===== SOURCE INFORMATION =====

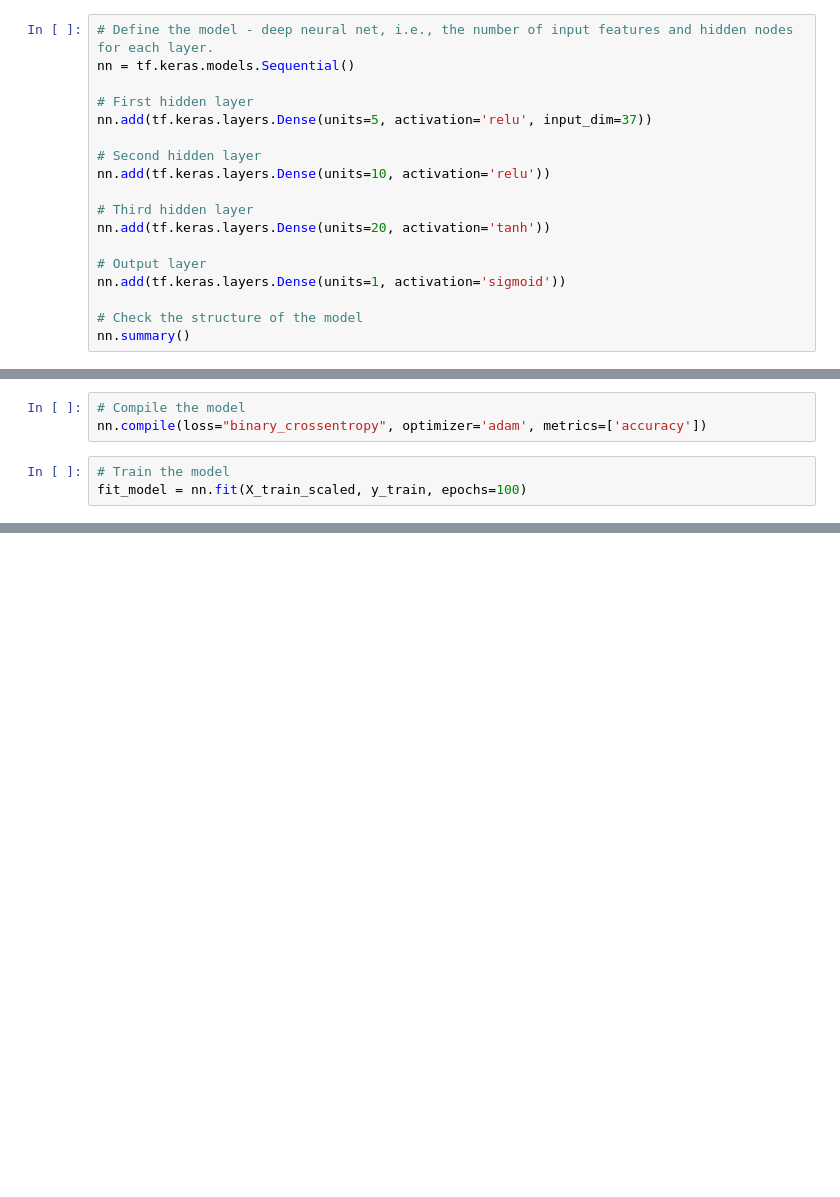
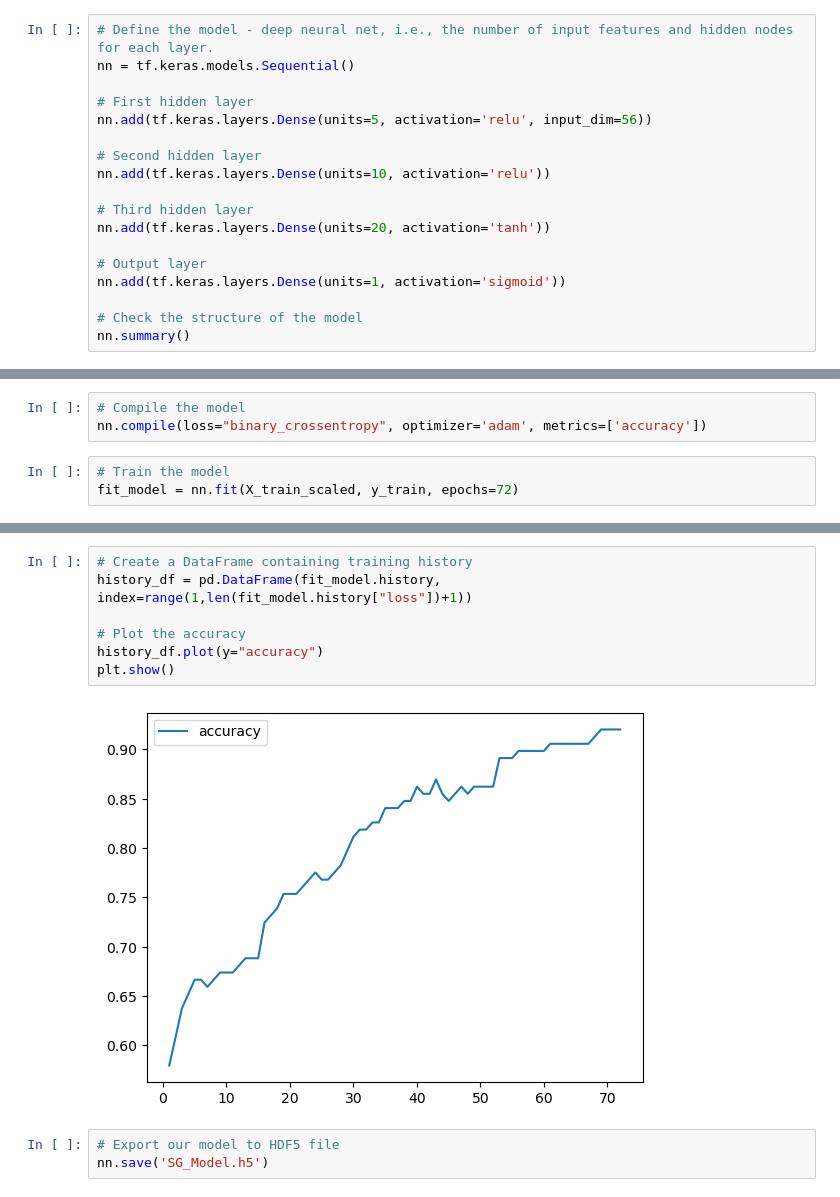
Before and after one commit to theexiong/project4, a Jupyter notebook: SGNeuralNetwork.ipynb, the cells around one changed output, grey strips where cells are left out. Cells and saved outputs as stored; diff of their text form; blank space fills up the shorter version.

```diff
--- a/SGNeuralNetwork.ipynb
+++ b/SGNeuralNetwork.ipynb
@@ -413,7 +422,7 @@ X_test_scaled = X_scaler.transform(X_test)
 nn = tf.keras.models.Sequential()
 
 # First hidden layer
-nn.add(tf.keras.layers.Dense(units=5, activation='relu', input_dim=37))
+nn.add(tf.keras.layers.Dense(units=5, activation='relu', input_dim=56))
 
 # Second hidden layer
 nn.add(tf.keras.layers.Dense(units=10, activation='relu'))
@@ -449,5 +458,5 @@ _________________________________________________________________
 nn.compile(loss="binary_crossentropy", optimizer='adam', metrics=['accuracy'])
 # %%
 # Train the model
-fit_model = nn.fit(X_train_scaled, y_train, epochs=100)
+fit_model = nn.fit(X_train_scaled, y_train, epochs=72)
 # %% [output]
@@ -477,0 +487,12 @@ Loss: 0.38401877880096436, Accuracy: 0.8478260636329651
+# %%
+# Create a DataFrame containing training history
+history_df = pd.DataFrame(fit_model.history, index=range(1,len(fit_model.history["loss"])+1))
+
+# Plot the accuracy
+history_df.plot(y="accuracy")
+plt.show()
+# %% [output]
+[figure, added]
+# %%
+# Export our model to HDF5 file
+nn.save('SG_Model.h5')
```
Also changed, not shown: parts of 18 cells of this notebook, 1 other file.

=====

Please state how many lines of the listing above hold "notebook", giving the number and nothing else.

2